Using Florida as an example, it shows that the current market bet on Biden winning is 63 cents a share. For Trump its 39 cents a share. In other words, the market believes the odds for Biden winning Florida is now 63%. At the same time, the latest polls show Biden with 49.4% and Trump at 43.5%, with Biden leading by 5.9%.
The data shows that market believes that Trump will only win three of the battleground states: Ohio, Georgia and Iowa. As you can see, their is also a consistency between the latest polling averages and the betters bets.
Why are people choosing on one candidate over another? To answer that, you have to remember that this is a for profit game, where winning is a financial gain and losing costs you money.
So the financial incentive should be paramount and not who you want to win. That should mean even Trump supporters could and are bidding on Biden, even if in their heart they would prefer the opposite outcome.
But that’s the very basis for the underlining wisdom of the crowd theory. It’s not who the better supports, but who he or she believes will win based on all available information.
The bidder calculus is based on the probabilities and the final payoff. Let me explain, if you bid 62 cents a share on Biden winning and he wins, your payoff is one dollar a share less the bid amount. Since you bid 62 cents, your net profit is 38 cents a share. If you bought a 1,000 shares, it cost you $620. Your profit is $380.
Now let’s say you think Trump can pull it out because the percent poll differences between the two candidates aren’t that great and he won that state in 2016. So instead of bidding on Biden, even though he is currently ahead, you buy 1,000 shares on Trump winning at a price of 32 cents a share for a total cost of $320. If he wins, your gross profit is a $1,000 less the $320 expense of purchase, for a net profit of $680, $300 more than the safer bet.
This scenario, however, only works if the bid price for a share is significantly lower than Biden’s, like the current bid price on Trump winning the national popular vote, which is currently at 38 cents a share. At the battleground state level, bid prices are usually higher due to their tendency to vote for both parties.
Do bidders use this scenario of bidding on the underdog to increase profits? Apparently they do when they think the polling differences aren’t that great or Trump is even leading.
Below is a regression graph showing how Trump bets per share in swing states increase as the poll differences decrease.
In the graph, the small circles are Trump bets on swing states.
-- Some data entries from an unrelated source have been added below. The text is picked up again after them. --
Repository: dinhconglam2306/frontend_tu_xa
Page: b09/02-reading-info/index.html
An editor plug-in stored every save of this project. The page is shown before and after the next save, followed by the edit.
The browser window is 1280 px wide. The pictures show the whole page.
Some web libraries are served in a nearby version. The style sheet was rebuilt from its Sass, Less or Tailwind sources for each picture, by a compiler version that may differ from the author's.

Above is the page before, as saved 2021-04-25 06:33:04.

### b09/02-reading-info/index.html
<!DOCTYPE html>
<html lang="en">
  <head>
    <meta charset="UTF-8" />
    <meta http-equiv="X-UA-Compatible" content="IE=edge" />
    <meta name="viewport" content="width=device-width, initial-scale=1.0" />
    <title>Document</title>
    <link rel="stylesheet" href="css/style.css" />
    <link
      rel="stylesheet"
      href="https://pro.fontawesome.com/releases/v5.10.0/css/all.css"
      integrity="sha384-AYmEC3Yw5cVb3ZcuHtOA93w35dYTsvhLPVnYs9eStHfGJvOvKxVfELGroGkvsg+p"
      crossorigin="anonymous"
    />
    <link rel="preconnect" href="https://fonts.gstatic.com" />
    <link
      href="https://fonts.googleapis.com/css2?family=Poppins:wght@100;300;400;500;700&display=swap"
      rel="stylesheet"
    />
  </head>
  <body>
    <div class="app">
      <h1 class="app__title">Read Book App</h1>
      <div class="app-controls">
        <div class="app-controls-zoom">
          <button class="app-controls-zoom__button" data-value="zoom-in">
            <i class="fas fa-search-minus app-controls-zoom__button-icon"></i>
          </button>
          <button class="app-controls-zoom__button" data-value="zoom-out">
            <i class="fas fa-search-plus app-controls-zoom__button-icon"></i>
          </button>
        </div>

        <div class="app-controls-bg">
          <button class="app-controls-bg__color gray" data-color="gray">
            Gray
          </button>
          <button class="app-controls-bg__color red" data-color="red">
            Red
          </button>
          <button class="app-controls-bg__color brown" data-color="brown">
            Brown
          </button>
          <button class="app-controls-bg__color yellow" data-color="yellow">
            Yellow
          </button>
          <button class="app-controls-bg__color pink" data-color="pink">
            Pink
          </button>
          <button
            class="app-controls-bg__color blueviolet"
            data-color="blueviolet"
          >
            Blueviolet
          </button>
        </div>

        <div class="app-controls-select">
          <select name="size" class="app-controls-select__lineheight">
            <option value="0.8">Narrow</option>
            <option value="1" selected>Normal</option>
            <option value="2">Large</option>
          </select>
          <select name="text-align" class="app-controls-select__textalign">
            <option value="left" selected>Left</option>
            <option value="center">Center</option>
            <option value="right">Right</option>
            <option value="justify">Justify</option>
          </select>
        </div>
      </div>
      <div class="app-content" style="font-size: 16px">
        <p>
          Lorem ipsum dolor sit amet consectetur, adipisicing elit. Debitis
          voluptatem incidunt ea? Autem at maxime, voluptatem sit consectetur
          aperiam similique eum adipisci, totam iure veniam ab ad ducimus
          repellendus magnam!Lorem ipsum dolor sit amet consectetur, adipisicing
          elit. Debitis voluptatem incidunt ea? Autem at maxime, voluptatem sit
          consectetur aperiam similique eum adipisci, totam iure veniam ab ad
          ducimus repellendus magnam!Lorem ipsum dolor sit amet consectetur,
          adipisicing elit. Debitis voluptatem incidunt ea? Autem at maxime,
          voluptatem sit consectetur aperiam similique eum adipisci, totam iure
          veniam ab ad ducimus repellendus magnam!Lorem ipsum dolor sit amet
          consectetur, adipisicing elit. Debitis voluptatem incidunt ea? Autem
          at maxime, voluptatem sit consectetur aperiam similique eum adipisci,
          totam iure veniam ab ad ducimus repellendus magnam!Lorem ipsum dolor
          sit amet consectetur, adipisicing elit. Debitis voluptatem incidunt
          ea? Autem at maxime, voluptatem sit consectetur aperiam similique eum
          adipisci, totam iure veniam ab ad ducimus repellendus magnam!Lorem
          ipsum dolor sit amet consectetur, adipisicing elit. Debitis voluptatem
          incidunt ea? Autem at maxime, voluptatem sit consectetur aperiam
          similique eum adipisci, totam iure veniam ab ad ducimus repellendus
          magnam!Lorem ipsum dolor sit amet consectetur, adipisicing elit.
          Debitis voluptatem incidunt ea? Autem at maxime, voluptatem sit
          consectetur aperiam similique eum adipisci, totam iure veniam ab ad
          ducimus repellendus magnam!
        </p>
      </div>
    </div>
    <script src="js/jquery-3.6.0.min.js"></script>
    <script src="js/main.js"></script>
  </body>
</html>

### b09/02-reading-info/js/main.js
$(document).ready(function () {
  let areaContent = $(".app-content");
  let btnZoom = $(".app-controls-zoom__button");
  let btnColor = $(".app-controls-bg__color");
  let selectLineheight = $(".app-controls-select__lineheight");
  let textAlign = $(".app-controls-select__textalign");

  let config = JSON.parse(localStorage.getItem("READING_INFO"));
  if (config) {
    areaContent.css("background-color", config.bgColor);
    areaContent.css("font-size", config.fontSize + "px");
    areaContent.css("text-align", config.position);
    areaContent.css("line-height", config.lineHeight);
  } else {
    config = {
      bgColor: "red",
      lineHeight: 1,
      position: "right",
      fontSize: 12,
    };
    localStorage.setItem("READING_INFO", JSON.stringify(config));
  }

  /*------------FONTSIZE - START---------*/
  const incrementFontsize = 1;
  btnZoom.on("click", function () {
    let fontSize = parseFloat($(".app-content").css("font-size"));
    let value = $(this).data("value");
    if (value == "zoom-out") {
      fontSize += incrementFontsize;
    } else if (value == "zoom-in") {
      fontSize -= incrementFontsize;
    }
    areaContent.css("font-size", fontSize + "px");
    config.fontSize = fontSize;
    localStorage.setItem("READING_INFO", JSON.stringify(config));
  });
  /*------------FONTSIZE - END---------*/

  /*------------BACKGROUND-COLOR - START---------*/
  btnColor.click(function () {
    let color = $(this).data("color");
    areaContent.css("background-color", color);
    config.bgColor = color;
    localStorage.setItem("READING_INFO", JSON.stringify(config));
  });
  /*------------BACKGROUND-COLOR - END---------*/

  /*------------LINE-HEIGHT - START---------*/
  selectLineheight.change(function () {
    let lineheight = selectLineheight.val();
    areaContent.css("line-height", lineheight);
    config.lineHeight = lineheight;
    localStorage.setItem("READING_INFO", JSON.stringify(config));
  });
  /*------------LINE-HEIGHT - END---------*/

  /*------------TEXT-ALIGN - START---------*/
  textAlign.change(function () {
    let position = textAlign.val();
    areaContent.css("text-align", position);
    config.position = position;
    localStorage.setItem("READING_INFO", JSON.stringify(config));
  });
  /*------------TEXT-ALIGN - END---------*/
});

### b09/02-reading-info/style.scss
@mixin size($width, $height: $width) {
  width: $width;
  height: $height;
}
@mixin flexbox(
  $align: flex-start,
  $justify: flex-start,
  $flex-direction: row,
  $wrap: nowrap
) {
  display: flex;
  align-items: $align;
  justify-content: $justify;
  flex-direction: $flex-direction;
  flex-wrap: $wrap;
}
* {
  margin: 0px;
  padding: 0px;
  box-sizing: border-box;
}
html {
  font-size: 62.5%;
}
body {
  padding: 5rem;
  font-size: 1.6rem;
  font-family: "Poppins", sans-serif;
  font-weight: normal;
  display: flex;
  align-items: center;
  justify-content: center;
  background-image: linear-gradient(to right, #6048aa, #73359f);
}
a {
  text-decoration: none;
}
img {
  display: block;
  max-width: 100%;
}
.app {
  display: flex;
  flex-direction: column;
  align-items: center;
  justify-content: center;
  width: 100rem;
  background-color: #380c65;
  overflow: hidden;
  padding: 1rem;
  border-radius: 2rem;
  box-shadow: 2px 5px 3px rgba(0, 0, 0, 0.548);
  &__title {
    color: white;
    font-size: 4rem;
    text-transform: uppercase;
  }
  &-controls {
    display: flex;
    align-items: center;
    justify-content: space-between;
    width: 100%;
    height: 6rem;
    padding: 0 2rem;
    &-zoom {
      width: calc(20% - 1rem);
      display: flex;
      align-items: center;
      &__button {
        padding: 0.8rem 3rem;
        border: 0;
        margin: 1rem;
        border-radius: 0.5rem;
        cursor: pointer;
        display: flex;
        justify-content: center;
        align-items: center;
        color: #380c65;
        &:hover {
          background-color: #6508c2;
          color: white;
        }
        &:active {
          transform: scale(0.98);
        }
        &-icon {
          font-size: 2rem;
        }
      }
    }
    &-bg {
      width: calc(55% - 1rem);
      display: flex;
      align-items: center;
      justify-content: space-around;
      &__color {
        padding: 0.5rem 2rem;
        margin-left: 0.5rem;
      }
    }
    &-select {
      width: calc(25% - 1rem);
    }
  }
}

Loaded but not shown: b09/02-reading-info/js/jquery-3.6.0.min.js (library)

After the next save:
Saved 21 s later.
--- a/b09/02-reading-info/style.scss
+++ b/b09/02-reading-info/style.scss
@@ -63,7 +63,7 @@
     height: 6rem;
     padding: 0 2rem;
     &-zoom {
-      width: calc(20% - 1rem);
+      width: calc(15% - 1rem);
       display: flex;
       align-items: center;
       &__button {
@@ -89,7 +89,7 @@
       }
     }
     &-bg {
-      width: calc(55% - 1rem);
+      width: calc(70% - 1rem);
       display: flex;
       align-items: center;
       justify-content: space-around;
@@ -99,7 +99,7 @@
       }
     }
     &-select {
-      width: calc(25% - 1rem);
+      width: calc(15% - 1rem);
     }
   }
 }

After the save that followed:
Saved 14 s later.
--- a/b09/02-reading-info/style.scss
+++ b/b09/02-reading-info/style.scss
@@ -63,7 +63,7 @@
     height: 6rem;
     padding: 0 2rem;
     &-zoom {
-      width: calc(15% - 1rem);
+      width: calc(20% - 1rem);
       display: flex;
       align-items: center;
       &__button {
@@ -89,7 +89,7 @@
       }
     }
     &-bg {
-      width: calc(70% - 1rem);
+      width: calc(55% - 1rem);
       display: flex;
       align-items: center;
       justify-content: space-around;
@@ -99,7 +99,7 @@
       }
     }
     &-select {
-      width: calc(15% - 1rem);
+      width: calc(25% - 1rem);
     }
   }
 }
As the net percent polling difference increases in Biden’s favor (positive values), the number of Trump shares declines.
The sweet spot for Trump bets happen when the difference (% losing) is within the 3 and 7% difference in Biden’s favor. In that betting zone, is where the bulk of Trump bets occurred at prices they considered reasonable (25 cents to 42 cents a share).
Arizona is a good example. At this point, Biden leads Trump 3.2% and the best offer for Trump winning is 36 cents a share.
Although Arizona is suffering from a serious spike in new Covid-19 cases, the Republicans have won the last five presidential elections. The political website 270 to Win, has it as a toss up state. At 36 cents a share, for many betters this would be good buy, considering the potential payoff. (Now that I’m writing this, I’m considering buying a couple of Arizona Trump shares.)
When Trump is leading in the polls, some betters are willing to pay a premium for a share since they consider it a safer bet, such as in Georgia and Iowa, where Trump leads in the polls by 1.6% and 1.7% respectively. The current price is 54 cents and 57 cents a share.
Many of the Trump betters are using the strategy outlined in the national poll scenario, making bids less than 27 cents a share in a couple of cases when the polling percent differences are within 7%. If you win, your profits increase significantly.
Betting markets can provide us with another metric on who is winning and losing based on free market forces, but it doesn’t replace polls in my judgement. When all the votes are cast, I’ll evaluate how well it did compared to other methods.
In 2016, Predictit shares also predicted Hillary Clinton would win. The day before the November 7 election, the going bet was 81 cents a share she would win. A lot of people lost money that day…be safe.